_Exercise aim_.
In the records below, find the line containing "Web Console &", then extract that line and all subsequent lines exactly, leaving out everything else.

_Records for this task_.
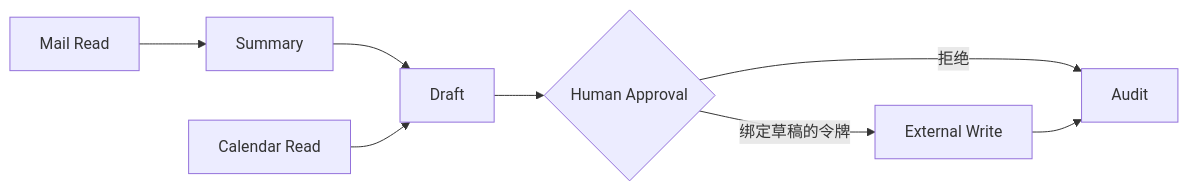
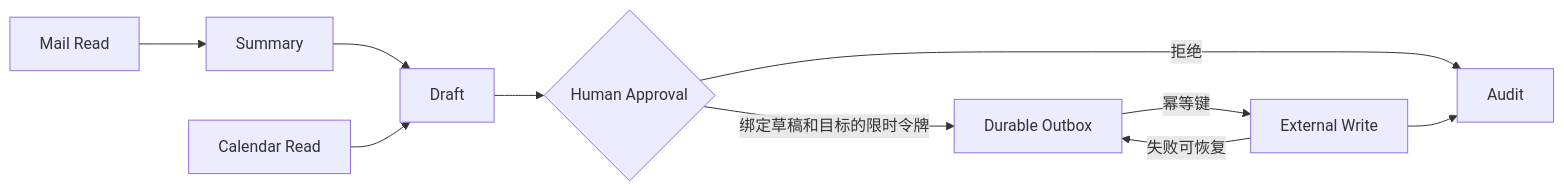
The first of 4 diagrams in projects/06-office-agent/README.md (wujinjun/ai-agent-book), drawn with Mermaid before and after one commit. The commit also changed other lines of this file and 5 other files, not shown here.

Commit message:
feat: add durable office approval outbox

````diff
--- a/projects/06-office-agent/README.md
+++ b/projects/06-office-agent/README.md
@@ -8,11 +8,13 @@
 ```mermaid
 %% id: project6-office-approval-flow
 %% title: 自动办公 Agent 审批数据流
 %% alt: 邮件与日历只读数据生成摘要草稿，草稿经绑定内容的人工审批后才能外部发布并写审计
 flowchart LR
     Mail["Mail Read"] --> Summary --> Draft
     Calendar["Calendar Read"] --> Draft
     Draft --> Approval{"Human Approval"}
     Approval -->|拒绝| Audit
-    Approval -->|绑定草稿的令牌| Send["External Write"] --> Audit
+    Approval -->|绑定草稿和目标的限时令牌| Outbox["Durable Outbox"]
+    Outbox -->|幂等键| Send["External Write"] --> Audit
+    Send -->|失败可恢复| Outbox
 ```
````
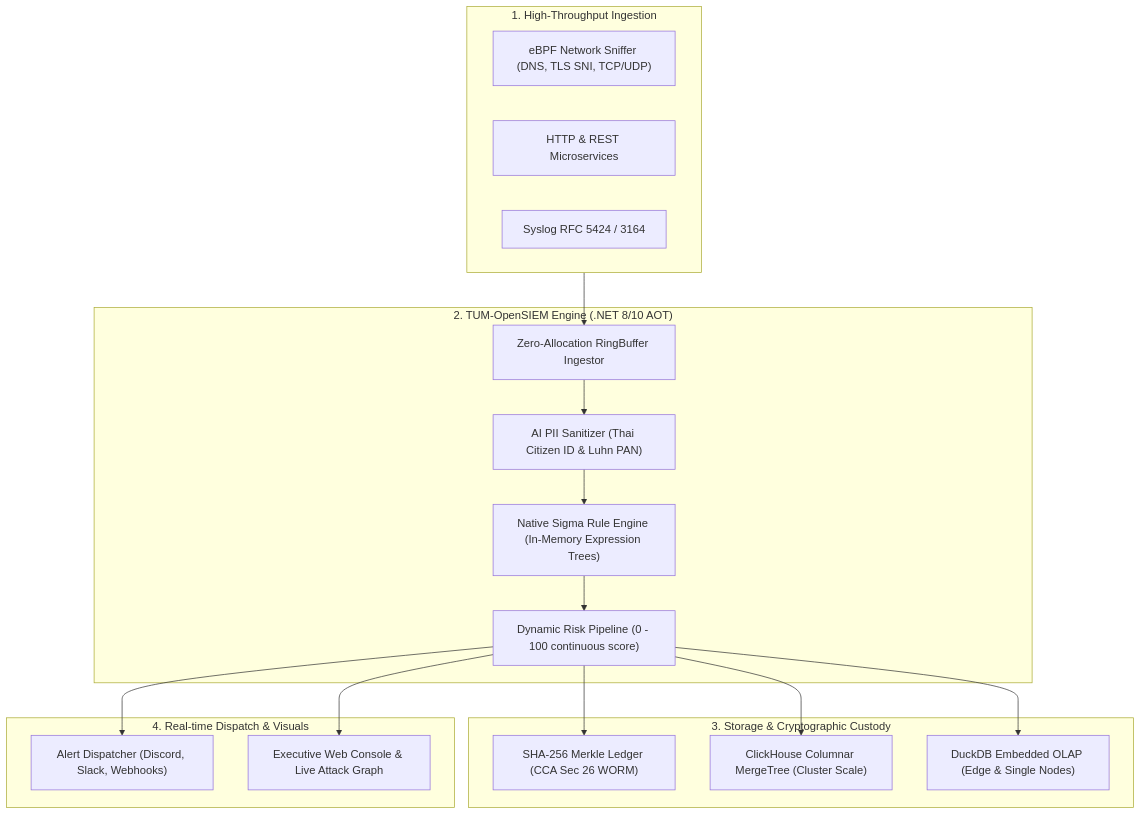
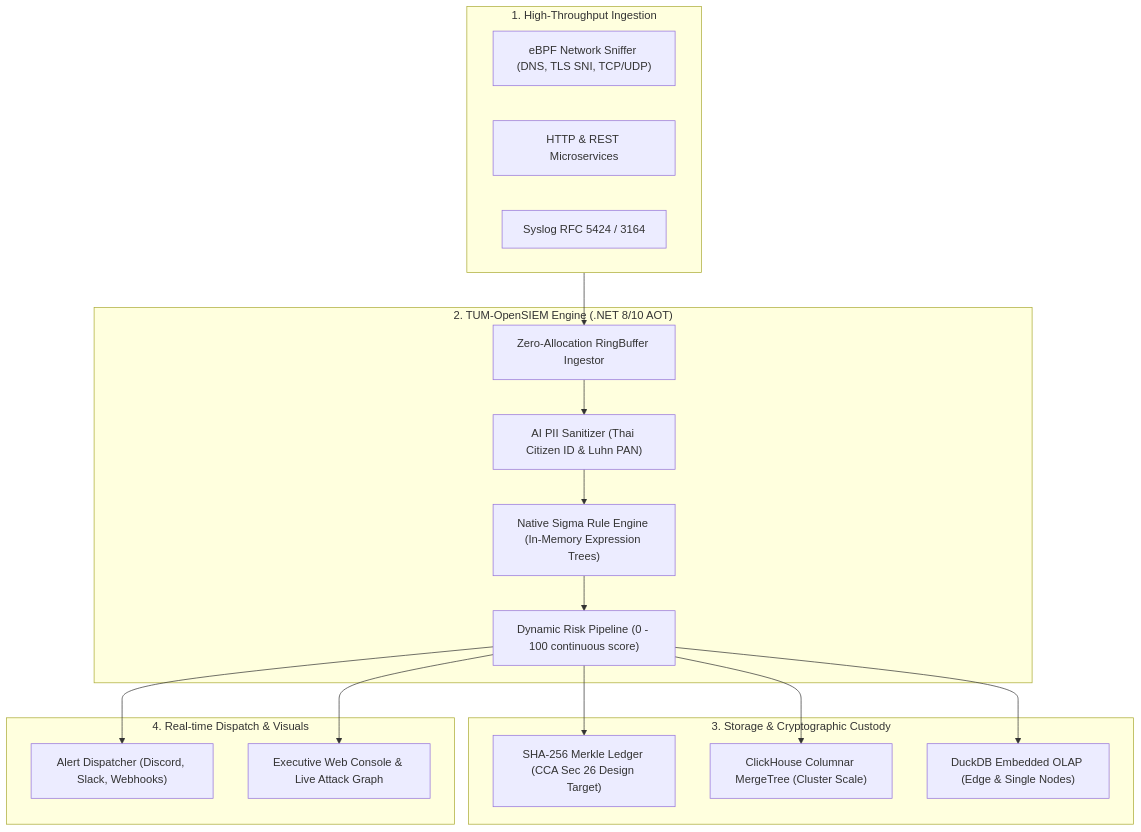
Before and after one commit to PasitTum/tum-socs: the diagram in README.md, drawn with Mermaid. The commit also changed other lines of this file and 71 other files, not shown here.

````diff
--- a/README.md
+++ b/README.md
@@ -17,34 +26,34 @@
 ```mermaid
 flowchart TD
     subgraph Sources["1. High-Throughput Ingestion"]
         S1["eBPF Network Sniffer (DNS, TLS SNI, TCP/UDP)"]
         S2["HTTP & REST Microservices"]
         S3["Syslog RFC 5424 / 3164"]
     end
 
     subgraph CoreEngine["2. TUM-OpenSIEM Engine (.NET 8/10 AOT)"]
         RB["Zero-Allocation RingBuffer Ingestor"]
         PII["AI PII Sanitizer (Thai Citizen ID & Luhn PAN)"]
         SIG["Native Sigma Rule Engine (In-Memory Expression Trees)"]
         RSK["Dynamic Risk Pipeline (0 - 100 continuous score)"]
     end
 
     subgraph StorageSinks["3. Storage & Cryptographic Custody"]
-        WORM["SHA-256 Merkle Ledger (CCA Sec 26 WORM)"]
+        WORM["SHA-256 Merkle Ledger (CCA Sec 26 Design Target)"]
         CH["ClickHouse Columnar MergeTree (Cluster Scale)"]
         DUCK["DuckDB Embedded OLAP (Edge & Single Nodes)"]
     end
 
     subgraph Dispatch["4. Real-time Dispatch & Visuals"]
         ALT["Alert Dispatcher (Discord, Slack, Webhooks)"]
         HUD["Executive Web Console & Live Attack Graph"]
     end
 
     Sources --> RB
     RB --> PII --> SIG --> RSK
     RSK --> WORM
     RSK --> CH
     RSK --> DUCK
     RSK --> ALT
     RSK --> HUD
 ```
````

_Task answer_.
         HUD["Executive Web Console & Live Attack Graph"]
     end
 
     Sources --> RB
     RB --> PII --> SIG --> RSK
     RSK --> WORM
     RSK --> CH
     RSK --> DUCK
     RSK --> ALT
     RSK --> HUD
 ```
````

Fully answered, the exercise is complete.